WHAT THE TASK ASKS:
Select from the data all lines with the word "const".

AVAILABLE DATA:
• • •

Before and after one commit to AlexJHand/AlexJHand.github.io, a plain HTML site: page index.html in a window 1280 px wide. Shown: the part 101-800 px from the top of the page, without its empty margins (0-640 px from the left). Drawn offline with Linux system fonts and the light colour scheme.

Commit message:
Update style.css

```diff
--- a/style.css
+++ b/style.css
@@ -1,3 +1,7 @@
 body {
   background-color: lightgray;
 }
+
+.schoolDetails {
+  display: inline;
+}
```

• • •

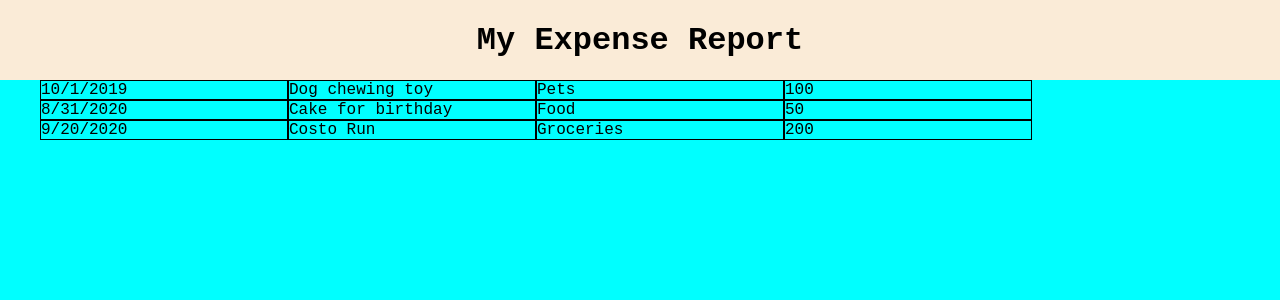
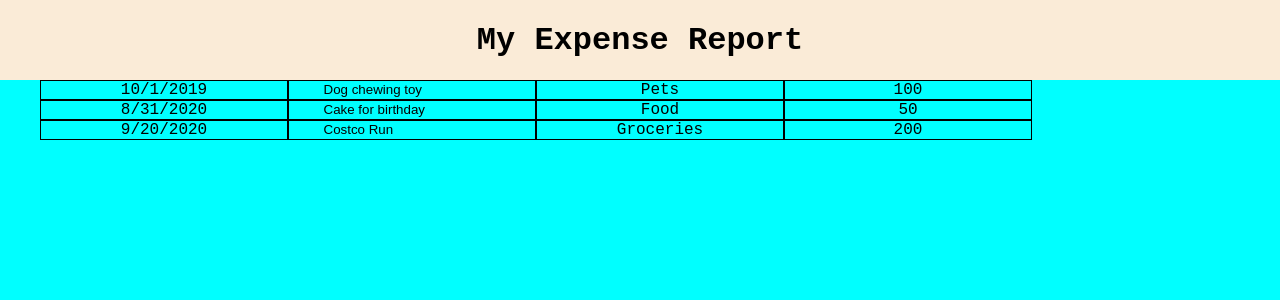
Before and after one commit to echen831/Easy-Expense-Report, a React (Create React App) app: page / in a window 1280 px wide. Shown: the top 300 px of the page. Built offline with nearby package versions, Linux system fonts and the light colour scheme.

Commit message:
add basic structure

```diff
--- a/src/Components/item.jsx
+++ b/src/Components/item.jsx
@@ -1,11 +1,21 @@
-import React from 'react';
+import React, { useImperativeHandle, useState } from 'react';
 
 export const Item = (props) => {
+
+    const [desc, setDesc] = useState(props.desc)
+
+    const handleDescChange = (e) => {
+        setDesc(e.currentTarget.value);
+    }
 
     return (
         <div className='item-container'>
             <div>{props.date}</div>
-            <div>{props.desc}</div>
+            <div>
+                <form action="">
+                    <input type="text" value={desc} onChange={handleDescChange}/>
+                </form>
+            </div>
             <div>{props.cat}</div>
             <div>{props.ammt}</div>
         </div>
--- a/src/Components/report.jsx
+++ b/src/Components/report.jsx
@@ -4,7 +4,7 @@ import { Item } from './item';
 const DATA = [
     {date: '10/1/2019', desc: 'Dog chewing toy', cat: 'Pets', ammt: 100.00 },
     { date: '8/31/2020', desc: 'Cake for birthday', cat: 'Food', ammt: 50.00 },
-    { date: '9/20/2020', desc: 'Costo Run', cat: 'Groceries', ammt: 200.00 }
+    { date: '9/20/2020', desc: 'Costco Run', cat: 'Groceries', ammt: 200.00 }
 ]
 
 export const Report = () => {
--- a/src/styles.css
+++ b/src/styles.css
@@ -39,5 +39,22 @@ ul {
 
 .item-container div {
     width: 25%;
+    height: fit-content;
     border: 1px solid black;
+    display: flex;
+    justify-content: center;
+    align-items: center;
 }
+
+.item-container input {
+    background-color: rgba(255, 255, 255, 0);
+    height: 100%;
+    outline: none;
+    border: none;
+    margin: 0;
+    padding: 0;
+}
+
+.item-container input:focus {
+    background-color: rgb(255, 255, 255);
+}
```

• • •

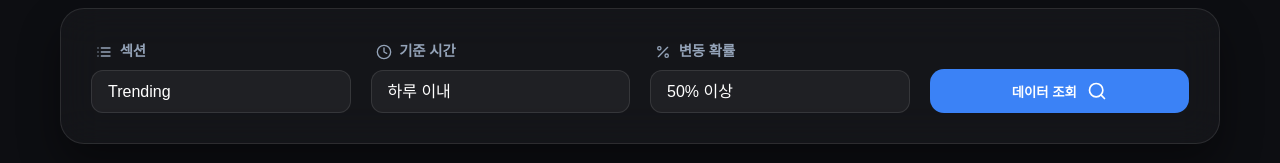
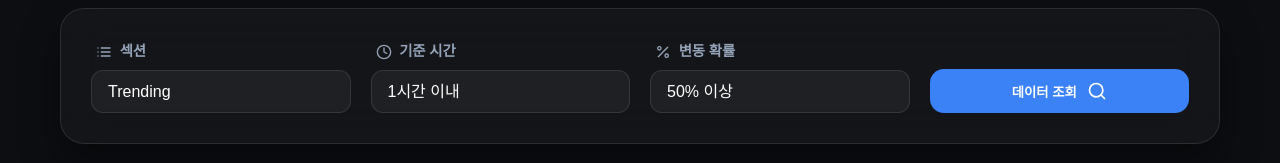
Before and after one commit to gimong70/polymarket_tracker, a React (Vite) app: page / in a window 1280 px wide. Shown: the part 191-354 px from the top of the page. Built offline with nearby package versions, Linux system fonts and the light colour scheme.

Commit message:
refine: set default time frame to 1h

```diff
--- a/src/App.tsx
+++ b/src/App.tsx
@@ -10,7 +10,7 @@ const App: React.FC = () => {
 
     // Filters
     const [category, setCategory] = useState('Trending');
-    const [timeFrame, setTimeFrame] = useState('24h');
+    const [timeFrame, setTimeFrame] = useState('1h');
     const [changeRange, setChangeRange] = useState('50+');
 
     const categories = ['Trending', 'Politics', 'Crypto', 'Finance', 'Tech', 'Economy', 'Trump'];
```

• • •

REPLY:
 export const Item = (props) => {
+    const [desc, setDesc] = useState(props.desc)
+    const handleDescChange = (e) => {
 const DATA = [
 export const Report = () => {
@@ -10,7 +10,7 @@ const App: React.FC = () => {
     const [category, setCategory] = useState('Trending');
-    const [timeFrame, setTimeFrame] = useState('24h');
+    const [timeFrame, setTimeFrame] = useState('1h');
     const [changeRange, setChangeRange] = useState('50+');
     const categories = ['Trending', 'Politics', 'Crypto', 'Finance', 'Tech', 'Economy', 'Trump'];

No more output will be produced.